However, it’s not enough to say that we fail to measure up to the lofty standards assumed by the rational choice theory. What would be particularly interesting is to understand in what ways our behavior deviates from ‘perfect rationality’ and why we evolved to behave in these ways. In the last couple of decades the fields of evolutionary psychology and behavioral economics have been making great strides in answering such questions.

The second current in evolutionary economics is sometimes called the ‘Universal Darwinism’ … Darwin developed his theory to explain biological evolution. But his basic insight has a lot of value when considering the dynamics of economic agents (especially, organizations such as firms and corporations) competing in the market. In biological organisms evolutionary ‘fitness’ is maximized when they increase their chances of survival and reproduction. Firms also have fitness, which is maximized when they increase their revenues and cut costs.

I haven’t heard evolutionary economics described in this split way before, and have tended to see both “currents” as encompassing the cultural evolution of economic systems. Witt (and others) place the evolutionary focus on the evolved human tendencies that underlie the economic dynamics. The second approach (as epitomised by Nelson and Winter’s seminal work) places the evolutionary emphasis on the dynamics themselves. Importantly, Witt’s approach displays some skepticism toward Darwinian approaches to cultural evolution, with non-Darwinian considerations such as diffusion and learning also playing roles.

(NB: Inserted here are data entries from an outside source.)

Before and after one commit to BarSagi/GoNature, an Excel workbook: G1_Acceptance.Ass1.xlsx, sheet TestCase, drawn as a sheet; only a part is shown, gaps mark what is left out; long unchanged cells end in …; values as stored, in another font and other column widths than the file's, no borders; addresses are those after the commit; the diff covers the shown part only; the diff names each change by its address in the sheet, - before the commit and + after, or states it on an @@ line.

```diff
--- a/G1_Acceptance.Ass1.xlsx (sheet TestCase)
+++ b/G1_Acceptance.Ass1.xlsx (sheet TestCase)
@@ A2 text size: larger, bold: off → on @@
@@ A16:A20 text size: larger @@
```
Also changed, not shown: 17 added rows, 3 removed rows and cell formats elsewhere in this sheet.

Unlike Turchin, I would not describe evolutionary psychology or behavioural science (I prefer “behavioural science” to “behavioural economics”) as having made great strides in this area. Behavioural science is a body of work crying out for the theoretical backbone that evolutionary biology could provide. Yet evolutionary biology is not considered in most behavioural science work. It is why we have so many lists of heuristics and biases and so little theoretical unification (giving a bias a name is not theory). Evolutionary psychology has been more fruitful, but is not often enough turned toward economic applications or the empirical findings of behavioural science.

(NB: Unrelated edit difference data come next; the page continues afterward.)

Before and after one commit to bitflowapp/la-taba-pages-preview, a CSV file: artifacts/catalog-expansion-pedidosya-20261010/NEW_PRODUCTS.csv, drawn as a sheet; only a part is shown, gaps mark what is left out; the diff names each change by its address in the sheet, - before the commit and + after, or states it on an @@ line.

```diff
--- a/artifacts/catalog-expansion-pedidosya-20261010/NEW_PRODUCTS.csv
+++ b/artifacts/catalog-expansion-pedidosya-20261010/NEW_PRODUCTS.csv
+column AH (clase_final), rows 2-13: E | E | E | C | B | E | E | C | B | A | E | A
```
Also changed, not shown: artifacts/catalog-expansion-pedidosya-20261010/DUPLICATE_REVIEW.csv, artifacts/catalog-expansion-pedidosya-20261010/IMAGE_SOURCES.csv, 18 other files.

The work of Witt is a rare example of those evolutionary insights into human behaviour being used in an economic context (here is another), but I wonder if the limited spread of these ideas through economics is due to it being within the evolutionary economic framework. Evolutionary economics is a heterodox field on the fringes of economics, so combining the evolutionary approach to human behaviour with a second heterodox approach creates one barrier too many.

Then again, many of those working on the evolution of preferences have expressly taken more orthodox approaches (for example, Arthur Robson notes this on his homepage), but are also some way from transforming economics. In that case, the extent of their impact might be attributed to the failure of that evolutionary approach to explain many of the empirical observations developed by behavioural scientists. Evolutionary approaches have a habit of generating rational preferences.

What does give me hope is that much recent work at the frontiers of behavioural science is driven not by economists or psychologists, but by evolutionary biologists. At times it seems as though they are repeating empirical work done by others before them, but with an evolutionary framework with which to analyse it, those observations take on a whole new light.

As for the label for my work, I am tending towards “Darwinian economics”. I’m not sure if it will work, but it avoids the baggage that comes with “evolutionary economics”, “bioeconomics” and other labels with longer traditions. It is also less of a mouthful than “the integration of economics and evolutionary biology”.